[Source data]
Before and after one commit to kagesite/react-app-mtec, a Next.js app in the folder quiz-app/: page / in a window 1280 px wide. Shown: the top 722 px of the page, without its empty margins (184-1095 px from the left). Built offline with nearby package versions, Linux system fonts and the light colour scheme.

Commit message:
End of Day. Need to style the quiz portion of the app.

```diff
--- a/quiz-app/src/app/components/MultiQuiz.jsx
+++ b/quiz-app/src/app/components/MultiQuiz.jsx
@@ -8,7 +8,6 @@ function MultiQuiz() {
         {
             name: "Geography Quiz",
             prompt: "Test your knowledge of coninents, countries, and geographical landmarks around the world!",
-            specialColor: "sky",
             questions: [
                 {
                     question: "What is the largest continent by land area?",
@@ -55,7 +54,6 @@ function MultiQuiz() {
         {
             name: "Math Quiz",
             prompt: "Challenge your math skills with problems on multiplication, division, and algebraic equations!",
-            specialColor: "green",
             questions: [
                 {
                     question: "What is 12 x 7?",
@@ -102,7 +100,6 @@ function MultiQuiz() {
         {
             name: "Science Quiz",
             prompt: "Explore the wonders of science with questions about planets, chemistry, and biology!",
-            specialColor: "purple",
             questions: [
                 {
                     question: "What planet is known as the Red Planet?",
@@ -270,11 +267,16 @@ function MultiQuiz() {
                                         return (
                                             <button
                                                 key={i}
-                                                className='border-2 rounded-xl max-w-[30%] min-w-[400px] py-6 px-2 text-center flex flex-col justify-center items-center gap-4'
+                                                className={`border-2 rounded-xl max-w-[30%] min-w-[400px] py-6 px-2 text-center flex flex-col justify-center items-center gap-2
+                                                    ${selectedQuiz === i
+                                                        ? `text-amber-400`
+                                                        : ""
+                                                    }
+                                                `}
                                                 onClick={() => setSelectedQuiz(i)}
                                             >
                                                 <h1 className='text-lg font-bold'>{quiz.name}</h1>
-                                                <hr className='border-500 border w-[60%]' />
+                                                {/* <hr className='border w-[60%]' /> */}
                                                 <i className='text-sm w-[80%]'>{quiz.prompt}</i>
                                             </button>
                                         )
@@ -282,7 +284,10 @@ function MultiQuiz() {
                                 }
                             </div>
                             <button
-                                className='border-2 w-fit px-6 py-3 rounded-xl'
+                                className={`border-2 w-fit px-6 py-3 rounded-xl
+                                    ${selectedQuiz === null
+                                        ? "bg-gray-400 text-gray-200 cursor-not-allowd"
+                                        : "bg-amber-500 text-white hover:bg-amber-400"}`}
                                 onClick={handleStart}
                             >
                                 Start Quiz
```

**What you are asked to do**
Could you reproduce all of the entries above exactly?

**Exercise output**
Before and after one commit to kagesite/react-app-mtec, a Next.js app in the folder quiz-app/: page / in a window 1280 px wide. Shown: the top 722 px of the page, without its empty margins (184-1095 px from the left). Built offline with nearby package versions, Linux system fonts and the light colour scheme.

Commit message:
End of Day. Need to style the quiz portion of the app.

```diff
--- a/quiz-app/src/app/components/MultiQuiz.jsx
+++ b/quiz-app/src/app/components/MultiQuiz.jsx
@@ -8,7 +8,6 @@ function MultiQuiz() {
         {
             name: "Geography Quiz",
             prompt: "Test your knowledge of coninents, countries, and geographical landmarks around the world!",
-            specialColor: "sky",
             questions: [
                 {
                     question: "What is the largest continent by land area?",
@@ -55,7 +54,6 @@ function MultiQuiz() {
         {
             name: "Math Quiz",
             prompt: "Challenge your math skills with problems on multiplication, division, and algebraic equations!",
-            specialColor: "green",
             questions: [
                 {
                     question: "What is 12 x 7?",
@@ -102,7 +100,6 @@ function MultiQuiz() {
         {
             name: "Science Quiz",
             prompt: "Explore the wonders of science with questions about planets, chemistry, and biology!",
-            specialColor: "purple",
             questions: [
                 {
                     question: "What planet is known as the Red Planet?",
@@ -270,11 +267,16 @@ function MultiQuiz() {
                                         return (
                                             <button
                                                 key={i}
-                                                className='border-2 rounded-xl max-w-[30%] min-w-[400px] py-6 px-2 text-center flex flex-col justify-center items-center gap-4'
+                                                className={`border-2 rounded-xl max-w-[30%] min-w-[400px] py-6 px-2 text-center flex flex-col justify-center items-center gap-2
+                                                    ${selectedQuiz === i
+                                                        ? `text-amber-400`
+                                                        : ""
+                                                    }
+                                                `}
                                                 onClick={() => setSelectedQuiz(i)}
                                             >
                                                 <h1 className='text-lg font-bold'>{quiz.name}</h1>
-                                                <hr className='border-500 border w-[60%]' />
+                                                {/* <hr className='border w-[60%]' /> */}
                                                 <i className='text-sm w-[80%]'>{quiz.prompt}</i>
                                             </button>
                                         )
@@ -282,7 +284,10 @@ function MultiQuiz() {
                                 }
                             </div>
                             <button
-                                className='border-2 w-fit px-6 py-3 rounded-xl'
+                                className={`border-2 w-fit px-6 py-3 rounded-xl
+                                    ${selectedQuiz === null
+                                        ? "bg-gray-400 text-gray-200 cursor-not-allowd"
+                                        : "bg-amber-500 text-white hover:bg-amber-400"}`}
                                 onClick={handleStart}
                             >
                                 Start Quiz
```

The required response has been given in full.